He described it as a combination of the White House, a submarine, and a New York City skyscraper. Never worried about how much it would cost, just knowing that one day he would be able to own this residence was all he needed. Itll make this house you live in now look like a poor mans shack, he would say. Everyone will have their own room, with plenty of space to put anything you wanted anywhere you wanted it to go. I never believed him.

I would play it off as my fathers wishful thinking. More rambling that he so often did. I figured I had as good a chance to see Elvis Presley as I did to live in this grand place. But lo and behold, the day has come when I come face to face with my fathers dream. I walk inside, see my bedroom, and realize that my father has not gone back on his word.

His dream has come true, and we live exactly where he said we would. But Theyre My Lines What are they thinking? They are wrong, I am right. All of them have ganged up against me, but I will hold firm in my belief this time. Terry, Mary, and Keith all think they are so good now, but when I star in the greatest movie ever, they will comprehend what a mistake they made. These so-called friends of mine cannot grasp the genius ideas that I have mentioned. It all starts innocently enough, Terry and I playing some basketball in my backyard.

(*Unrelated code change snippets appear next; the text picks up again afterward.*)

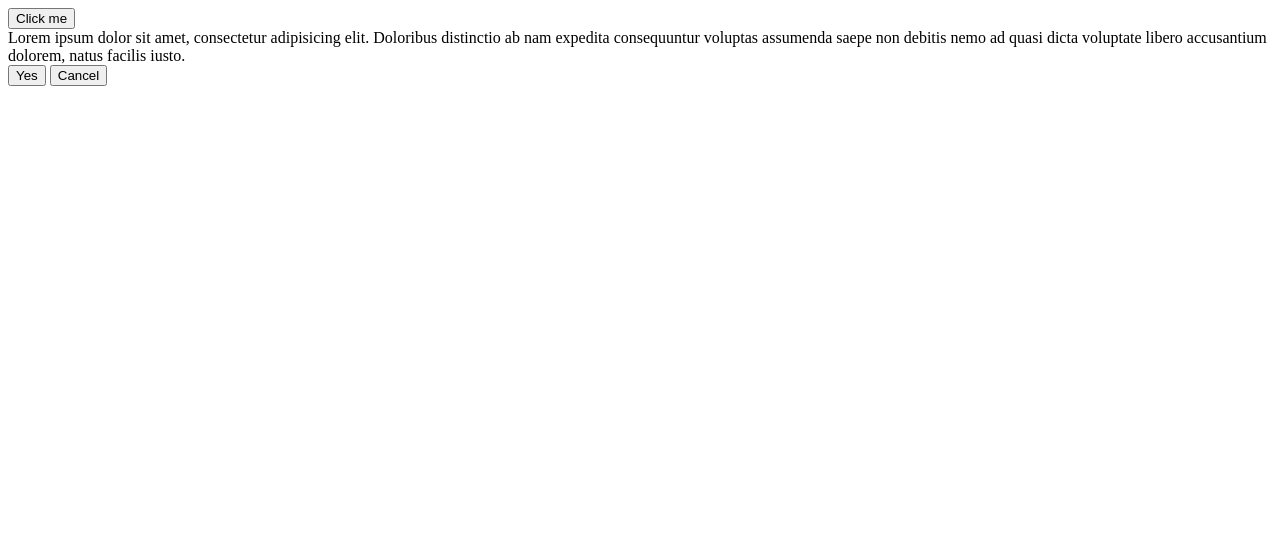
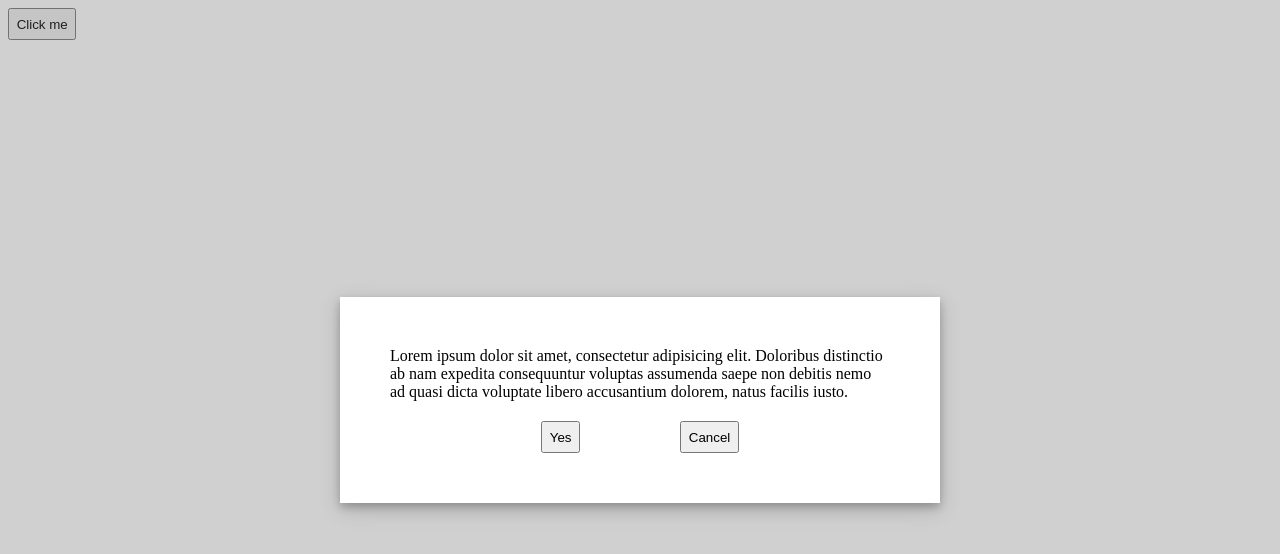
Before and after one commit to johnreybantoto/vanilla-js-dialog, a plain HTML site: page index.html in a window 1280 px wide. Drawn offline with Linux system fonts and the light colour scheme.

Commit message:
button and modal styling

```diff
--- a/index.html
+++ b/index.html
@@ -4,10 +4,12 @@
     <meta charset="UTF-8" />
     <meta http-equiv="X-UA-Compatible" content="IE=edge" />
     <meta name="viewport" content="width=device-width, initial-scale=1.0" />
+    <link rel="stylesheet" href="style.css" />
+
     <title>Vanilla JS Dialog</title>
   </head>
   <body>
-    <button>Click me</button>
+    <button class="btn">Click me</button>
 
     <div id="modal">
       <div class="modal-content">
@@ -18,8 +20,8 @@
           natus facilis iusto.
         </div>
         <div class="btn-group">
-          <button>Yes</button>
-          <button>Cancel</button>
+          <button class="btn">Yes</button>
+          <button class="btn">Cancel</button>
         </div>
       </div>
     </div>
--- /dev/null
+++ b/style.css
@@ -0,0 +1,31 @@
+#modal {
+    position: fixed;
+    top: 0;
+    left: 0;
+    display: flex;
+    justify-content: center;
+    align-items: center;
+    background-color: rgb(100, 100, 100, 0.3);
+    z-index: 100;
+    width: 100%;
+    height: 100%;
+}
+
+.modal-content {
+    width: 500px;
+    background-color: #fff;
+    box-shadow: 0 4px 8px 0 rgba(0, 0, 0, 0.2), 0 6px 20px 0 rgba(0, 0, 0, 0.19);
+    padding: 50px;
+}
+
+.btn-group {
+    margin-top: 20px;
+    display: flex;
+    justify-content: center;
+    gap: 100px;
+}
+
+.btn {
+    padding: 0.5em;
+    cursor: pointer;
+}
```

Then, Keith and Mary come over, but Mary is too cool to play sports, so we have to do something different. Mary has this great idea that we should write and act in a play. Since no one else can think of anything better to do, we all decide that this idea isnt that bad. No, no, no. My idea is better, she says. Whatever I suggest, Mary seems to think of something that is better for the play. Terry and Keith do not have the guts to stand up to her, so it is basically me versus her.

It would make the plot more clear if we add two lines for my character right here, I say to her. Ooooh, I think it will be better if we just give those lines to my character, she says with attitude. I had let her have her way up until this point, but I know it would be better if I have these lines. So I tell her so: Mary, stop being so stupid. I thought of the lines, and I know that my character should say them, so SHUT UP! Before she can even react, both Terry and Keith start jawing their mouths.

Man, you just yelled at her. Dude, I thought her idea was better than yours, you shouldnt have blown up on her. You are an idiot, why dont you stop being such a jerk, and let Mary have some fun too. They both start attacking me, as if I was to blame for all of this. Mary is sitting back, smirking with satisfaction, knowing that I either had to give in and let her have the lines, or she would leave and take my two friends with her.

As soon as I see her with that sarcastic grin, I know what I have to do. So I say, guys, if you think shes right, just go with her and write the stupid play by yourselves. You obviously dont need me. Just because shes a girl, it does not mean she is always right. I thought of the idea, and it would work better if my character says them.

So you guys decide on whether or not we finish this play together. They all look at each other, and they get up and leave. No words are exchanged, just silence as they walk together. I stand there alone, watching them go. Nicky St …